[Task prompt] An unchanged copy of all the lines below is expected, and it should contain no pictures.

[Exercise data]

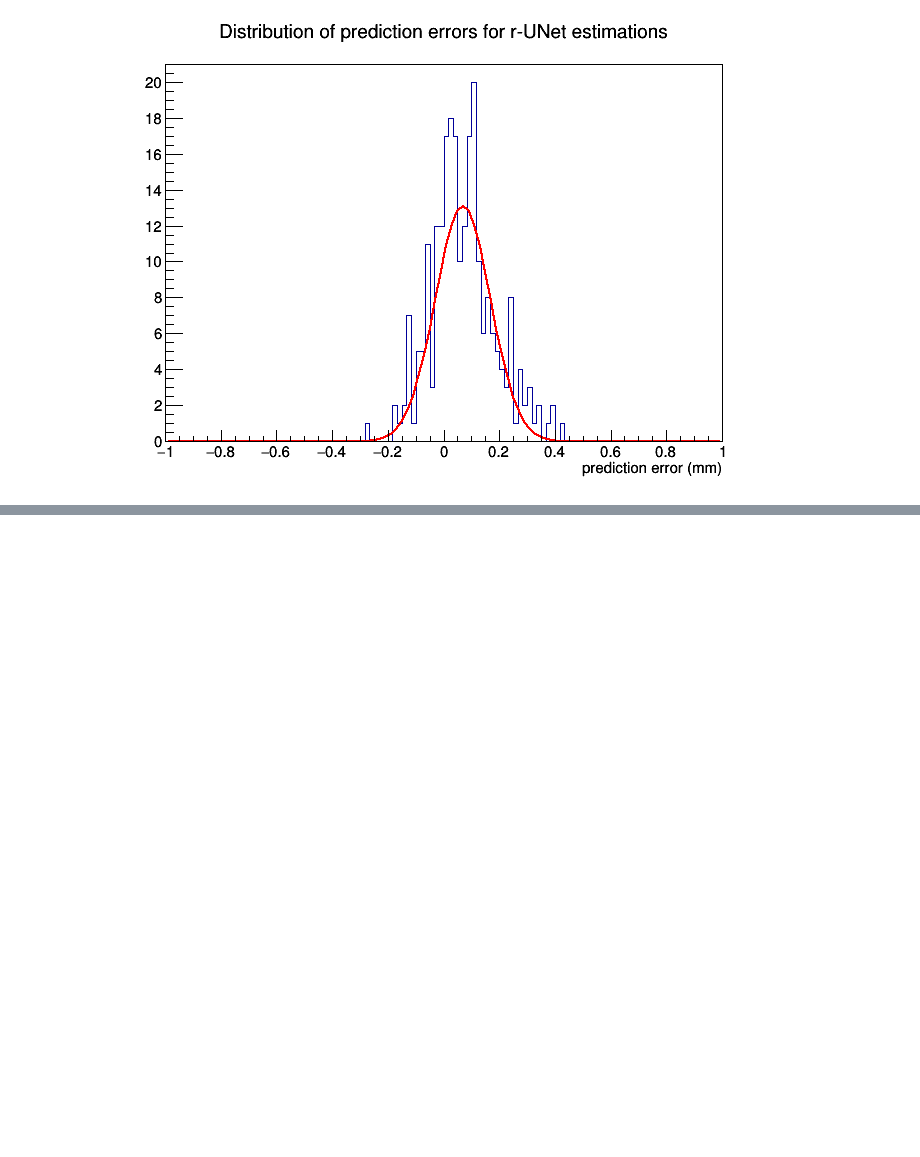
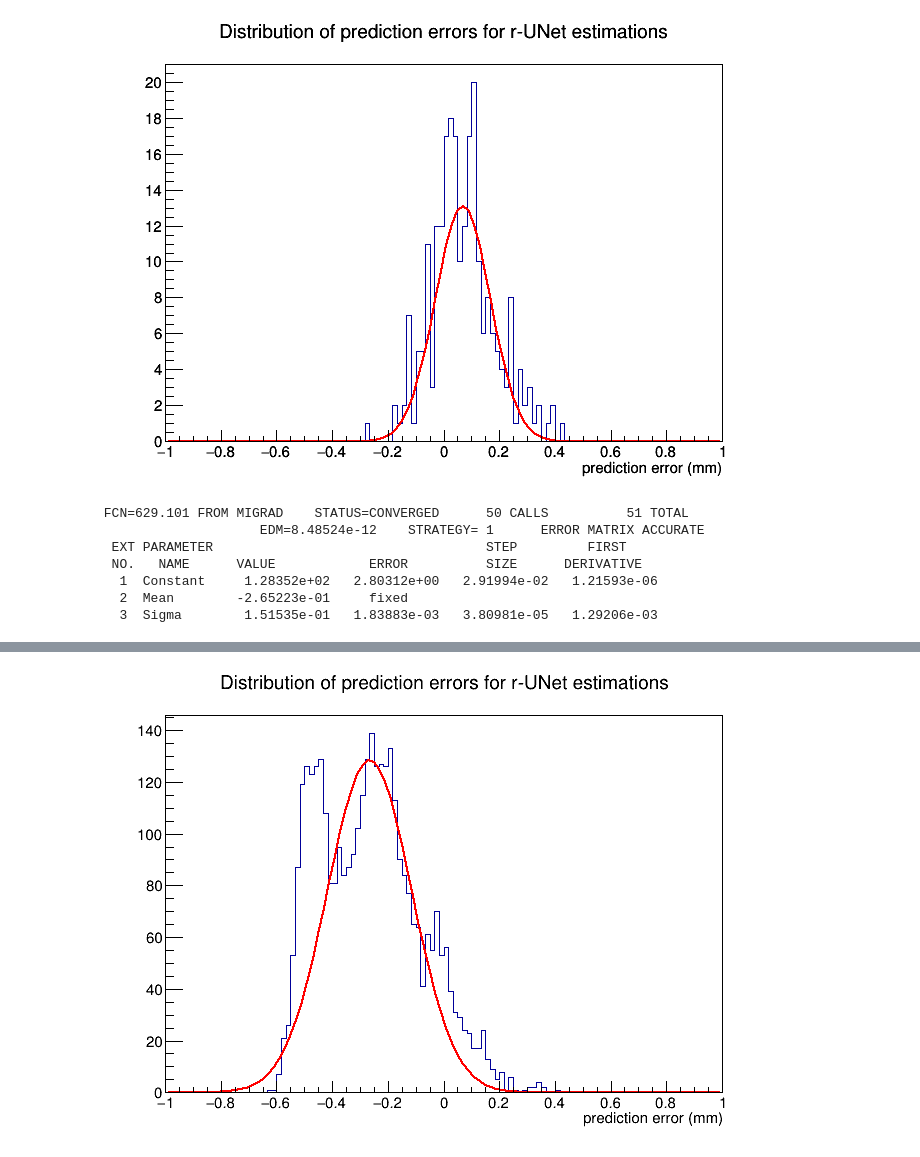
Before and after one commit to cdesio/leaf_reco, a Jupyter notebook: notebooks/Gaussian_fit_root_pytorch_data-2.ipynb, the cells around one changed output, grey strips where cells are left out. Drawn from its saved outputs; the diff is of its cells as text; code cells hidden in the pictures; blank space fills up the shorter version.

```diff
--- a/notebooks/Gaussian_fit_root_pytorch_data-2.ipynb
+++ b/notebooks/Gaussian_fit_root_pytorch_data-2.ipynb
@@ -22,9 +22,10 @@ y_pred_15mm = data_15mm['pred']
 y_true_alldata = test_ALLdata["true"]
 y_pred_alldata = test_ALLdata["pred"]
 # %%
-def gaus_fit(y_preds, y_true, keyword, n_bins = 10, histo_min = -1.0, histo_max = 1.0, key="test"):
-    true = y_true
-    preds = y_preds
+def gaus_fit(data_file, keyword, n_bins = 10, histo_min = -1.0, histo_max = 1.0, key="test"):
+    data = np.load(data_file)
+    true = data['true']
+    preds = data['pred']
 
     mean = np.mean(true-preds)
     histo = TH1F("data_{}".format(keyword),"Distribution of prediction errors for r-UNet estimations",
@@ -384,3 +385,19 @@ histo_test_small, canvas_test_small = gaus_fit(y_pred_testdata_small,
 Warning in <TROOT::Append>: Replacing existing TH1: data_test_ (Potential memory leak).
 Info in <TCanvas::Print>: png file plot.png has been created
 [figure]
+# %%
+data_6_positions = "../saved_models/trained_6positions/predicted_unseen_6positions_50epochs_0.7coeff.npz"
+# %%
+histo_test_small, canvas_test_small = gaus_fit(data_6_positions,
+                                   n_bins = 120,
+                                   keyword =  "test_",
+                                   histo_min = -1.0,
+                                   histo_max = 1.0)
+# %% [output]
+ FCN=629.101 FROM MIGRAD    STATUS=CONVERGED      50 CALLS          51 TOTAL
+                     EDM=8.48524e-12    STRATEGY= 1      ERROR MATRIX ACCURATE
+  EXT PARAMETER                                   STEP         FIRST
+  NO.   NAME      VALUE            ERROR          SIZE      DERIVATIVE
+   1  Constant     1.28352e+02   2.80312e+00   2.91994e-02   1.21593e-06
+   2  Mean        -2.65223e-01     fixed
+   3  Sigma        1.51535e-01   1.83883e-03   3.80981e-05   1.29206e-03
@@ -386,0 +406 @@ Info in <TCanvas::Print>: png file plot.png has been created
+[figure, added]
```
Also changed, not shown: parts of 1 cell of this notebook.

[Written response]
Before and after one commit to cdesio/leaf_reco, a Jupyter notebook: notebooks/Gaussian_fit_root_pytorch_data-2.ipynb, the cells around one changed output, grey strips where cells are left out. Drawn from its saved outputs; the diff is of its cells as text; code cells hidden in the pictures; blank space fills up the shorter version.

```diff
--- a/notebooks/Gaussian_fit_root_pytorch_data-2.ipynb
+++ b/notebooks/Gaussian_fit_root_pytorch_data-2.ipynb
@@ -22,9 +22,10 @@ y_pred_15mm = data_15mm['pred']
 y_true_alldata = test_ALLdata["true"]
 y_pred_alldata = test_ALLdata["pred"]
 # %%
-def gaus_fit(y_preds, y_true, keyword, n_bins = 10, histo_min = -1.0, histo_max = 1.0, key="test"):
-    true = y_true
-    preds = y_preds
+def gaus_fit(data_file, keyword, n_bins = 10, histo_min = -1.0, histo_max = 1.0, key="test"):
+    data = np.load(data_file)
+    true = data['true']
+    preds = data['pred']
 
     mean = np.mean(true-preds)
     histo = TH1F("data_{}".format(keyword),"Distribution of prediction errors for r-UNet estimations",
@@ -384,3 +385,19 @@ histo_test_small, canvas_test_small = gaus_fit(y_pred_testdata_small,
 Warning in <TROOT::Append>: Replacing existing TH1: data_test_ (Potential memory leak).
 Info in <TCanvas::Print>: png file plot.png has been created
 [figure]
+# %%
+data_6_positions = "../saved_models/trained_6positions/predicted_unseen_6positions_50epochs_0.7coeff.npz"
+# %%
+histo_test_small, canvas_test_small = gaus_fit(data_6_positions,
+                                   n_bins = 120,
+                                   keyword =  "test_",
+                                   histo_min = -1.0,
+                                   histo_max = 1.0)
+# %% [output]
+ FCN=629.101 FROM MIGRAD    STATUS=CONVERGED      50 CALLS          51 TOTAL
+                     EDM=8.48524e-12    STRATEGY= 1      ERROR MATRIX ACCURATE
+  EXT PARAMETER                                   STEP         FIRST
+  NO.   NAME      VALUE            ERROR          SIZE      DERIVATIVE
+   1  Constant     1.28352e+02   2.80312e+00   2.91994e-02   1.21593e-06
+   2  Mean        -2.65223e-01     fixed
+   3  Sigma        1.51535e-01   1.83883e-03   3.80981e-05   1.29206e-03
@@ -386,0 +406 @@ Info in <TCanvas::Print>: png file plot.png has been created
+[figure, added]
```
Also changed, not shown: parts of 1 cell of this notebook.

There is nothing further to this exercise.